STUDY MATERIAL START
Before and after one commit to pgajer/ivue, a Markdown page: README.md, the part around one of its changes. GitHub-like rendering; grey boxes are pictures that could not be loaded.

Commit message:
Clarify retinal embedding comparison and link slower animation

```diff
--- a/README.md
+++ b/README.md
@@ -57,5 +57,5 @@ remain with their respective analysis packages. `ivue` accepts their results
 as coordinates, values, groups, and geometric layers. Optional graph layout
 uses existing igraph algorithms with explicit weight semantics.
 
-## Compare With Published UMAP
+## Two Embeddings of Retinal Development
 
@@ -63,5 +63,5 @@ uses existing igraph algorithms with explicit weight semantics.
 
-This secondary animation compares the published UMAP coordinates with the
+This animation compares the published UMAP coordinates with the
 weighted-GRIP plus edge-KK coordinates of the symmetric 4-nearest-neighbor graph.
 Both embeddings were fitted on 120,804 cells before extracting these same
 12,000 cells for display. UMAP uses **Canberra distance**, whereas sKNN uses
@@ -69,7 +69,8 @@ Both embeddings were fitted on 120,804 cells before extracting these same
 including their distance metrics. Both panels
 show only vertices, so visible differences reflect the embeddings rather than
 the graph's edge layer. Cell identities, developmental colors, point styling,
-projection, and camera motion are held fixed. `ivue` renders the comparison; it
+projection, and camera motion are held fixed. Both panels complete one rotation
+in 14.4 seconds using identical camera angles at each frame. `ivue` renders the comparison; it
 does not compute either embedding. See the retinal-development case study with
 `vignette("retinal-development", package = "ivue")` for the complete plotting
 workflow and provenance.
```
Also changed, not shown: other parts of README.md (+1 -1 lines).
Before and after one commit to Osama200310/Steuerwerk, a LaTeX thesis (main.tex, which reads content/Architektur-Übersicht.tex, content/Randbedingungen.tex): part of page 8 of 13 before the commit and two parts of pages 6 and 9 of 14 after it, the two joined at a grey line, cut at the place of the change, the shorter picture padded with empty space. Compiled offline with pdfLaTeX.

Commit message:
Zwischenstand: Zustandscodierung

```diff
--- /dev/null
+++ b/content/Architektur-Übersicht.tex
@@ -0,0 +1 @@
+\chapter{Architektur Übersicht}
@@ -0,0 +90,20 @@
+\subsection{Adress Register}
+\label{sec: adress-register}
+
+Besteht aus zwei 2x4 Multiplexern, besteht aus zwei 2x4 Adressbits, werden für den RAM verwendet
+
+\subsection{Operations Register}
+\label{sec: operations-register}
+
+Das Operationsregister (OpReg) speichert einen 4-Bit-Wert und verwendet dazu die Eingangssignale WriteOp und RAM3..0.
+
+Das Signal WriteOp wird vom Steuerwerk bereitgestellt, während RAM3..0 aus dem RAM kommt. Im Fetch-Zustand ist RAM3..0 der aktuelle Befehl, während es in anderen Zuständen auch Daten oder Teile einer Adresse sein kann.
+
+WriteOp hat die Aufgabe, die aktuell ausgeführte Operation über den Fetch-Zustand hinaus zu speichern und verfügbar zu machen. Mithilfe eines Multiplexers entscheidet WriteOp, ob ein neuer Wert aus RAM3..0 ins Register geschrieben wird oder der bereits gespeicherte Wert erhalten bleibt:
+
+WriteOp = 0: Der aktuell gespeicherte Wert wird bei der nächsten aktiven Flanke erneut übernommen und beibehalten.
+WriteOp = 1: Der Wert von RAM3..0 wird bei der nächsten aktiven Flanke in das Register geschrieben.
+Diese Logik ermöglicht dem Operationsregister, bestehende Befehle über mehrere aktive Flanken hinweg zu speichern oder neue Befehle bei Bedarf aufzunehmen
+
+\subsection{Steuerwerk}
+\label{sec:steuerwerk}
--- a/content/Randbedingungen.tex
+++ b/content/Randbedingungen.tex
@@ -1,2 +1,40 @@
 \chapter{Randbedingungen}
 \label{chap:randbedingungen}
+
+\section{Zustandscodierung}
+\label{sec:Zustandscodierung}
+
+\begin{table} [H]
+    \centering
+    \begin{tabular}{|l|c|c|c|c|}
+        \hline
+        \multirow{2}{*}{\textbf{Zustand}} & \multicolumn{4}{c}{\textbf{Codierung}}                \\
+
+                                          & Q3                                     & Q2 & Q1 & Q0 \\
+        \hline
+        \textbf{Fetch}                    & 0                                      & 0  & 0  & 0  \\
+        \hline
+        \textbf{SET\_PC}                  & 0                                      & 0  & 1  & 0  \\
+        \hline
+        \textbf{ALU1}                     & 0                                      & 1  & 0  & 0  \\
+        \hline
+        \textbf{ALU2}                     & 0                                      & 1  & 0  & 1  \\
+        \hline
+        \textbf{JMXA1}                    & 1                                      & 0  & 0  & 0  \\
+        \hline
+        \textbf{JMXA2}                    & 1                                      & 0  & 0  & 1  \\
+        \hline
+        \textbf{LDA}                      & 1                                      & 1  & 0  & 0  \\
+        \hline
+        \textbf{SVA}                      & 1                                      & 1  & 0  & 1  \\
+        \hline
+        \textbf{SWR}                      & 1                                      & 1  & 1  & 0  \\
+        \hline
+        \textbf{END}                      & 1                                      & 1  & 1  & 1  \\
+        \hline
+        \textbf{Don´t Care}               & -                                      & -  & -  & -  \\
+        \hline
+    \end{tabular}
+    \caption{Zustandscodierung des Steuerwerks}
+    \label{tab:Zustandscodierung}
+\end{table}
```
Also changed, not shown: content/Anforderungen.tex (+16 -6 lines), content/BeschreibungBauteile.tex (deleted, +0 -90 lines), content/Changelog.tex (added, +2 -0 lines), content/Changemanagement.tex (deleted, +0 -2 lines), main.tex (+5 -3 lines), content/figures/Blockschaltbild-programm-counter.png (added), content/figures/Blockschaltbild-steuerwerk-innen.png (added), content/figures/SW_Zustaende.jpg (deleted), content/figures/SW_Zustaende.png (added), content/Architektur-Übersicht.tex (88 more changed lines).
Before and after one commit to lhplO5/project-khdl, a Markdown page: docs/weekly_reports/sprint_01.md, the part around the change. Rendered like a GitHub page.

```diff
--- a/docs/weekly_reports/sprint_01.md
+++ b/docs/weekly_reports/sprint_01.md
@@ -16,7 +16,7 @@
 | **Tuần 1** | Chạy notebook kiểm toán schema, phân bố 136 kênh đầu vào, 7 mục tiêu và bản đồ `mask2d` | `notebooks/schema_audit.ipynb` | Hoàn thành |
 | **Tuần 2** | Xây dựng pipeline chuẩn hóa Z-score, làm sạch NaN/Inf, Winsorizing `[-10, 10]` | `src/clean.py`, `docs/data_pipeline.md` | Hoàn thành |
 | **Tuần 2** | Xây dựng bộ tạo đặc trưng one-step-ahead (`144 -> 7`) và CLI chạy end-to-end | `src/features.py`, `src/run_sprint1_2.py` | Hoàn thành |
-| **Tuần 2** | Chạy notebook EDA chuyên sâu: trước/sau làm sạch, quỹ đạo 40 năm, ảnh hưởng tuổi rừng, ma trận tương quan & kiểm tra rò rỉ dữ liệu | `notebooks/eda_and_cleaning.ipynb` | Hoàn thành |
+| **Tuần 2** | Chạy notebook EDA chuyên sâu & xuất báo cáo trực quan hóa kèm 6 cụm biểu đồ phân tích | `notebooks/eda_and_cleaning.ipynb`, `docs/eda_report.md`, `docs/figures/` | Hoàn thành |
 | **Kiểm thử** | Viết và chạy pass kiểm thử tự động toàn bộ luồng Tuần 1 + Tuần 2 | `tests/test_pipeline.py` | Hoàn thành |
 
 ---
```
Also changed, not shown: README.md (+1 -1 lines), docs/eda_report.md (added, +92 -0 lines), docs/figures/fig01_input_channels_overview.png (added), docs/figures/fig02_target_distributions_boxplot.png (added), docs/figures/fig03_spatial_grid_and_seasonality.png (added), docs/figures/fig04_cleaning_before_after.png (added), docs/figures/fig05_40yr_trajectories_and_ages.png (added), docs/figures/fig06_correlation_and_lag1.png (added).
STUDY MATERIAL END
**YOUR TASK:** Output, unchanged, the lines of the listing above from the first one through the one holding "Also changed, not shown: other". Leave out every line after it.

**RESULT FOR THIS EXERCISE:**
Before and after one commit to pgajer/ivue, a Markdown page: README.md, the part around one of its changes. GitHub-like rendering; grey boxes are pictures that could not be loaded.

Commit message:
Clarify retinal embedding comparison and link slower animation

```diff
--- a/README.md
+++ b/README.md
@@ -57,5 +57,5 @@ remain with their respective analysis packages. `ivue` accepts their results
 as coordinates, values, groups, and geometric layers. Optional graph layout
 uses existing igraph algorithms with explicit weight semantics.
 
-## Compare With Published UMAP
+## Two Embeddings of Retinal Development
 
@@ -63,5 +63,5 @@ uses existing igraph algorithms with explicit weight semantics.
 
-This secondary animation compares the published UMAP coordinates with the
+This animation compares the published UMAP coordinates with the
 weighted-GRIP plus edge-KK coordinates of the symmetric 4-nearest-neighbor graph.
 Both embeddings were fitted on 120,804 cells before extracting these same
 12,000 cells for display. UMAP uses **Canberra distance**, whereas sKNN uses
@@ -69,7 +69,8 @@ Both embeddings were fitted on 120,804 cells before extracting these same
 including their distance metrics. Both panels
 show only vertices, so visible differences reflect the embeddings rather than
 the graph's edge layer. Cell identities, developmental colors, point styling,
-projection, and camera motion are held fixed. `ivue` renders the comparison; it
+projection, and camera motion are held fixed. Both panels complete one rotation
+in 14.4 seconds using identical camera angles at each frame. `ivue` renders the comparison; it
 does not compute either embedding. See the retinal-development case study with
 `vignette("retinal-development", package = "ivue")` for the complete plotting
 workflow and provenance.
```
Also changed, not shown: other parts of README.md (+1 -1 lines).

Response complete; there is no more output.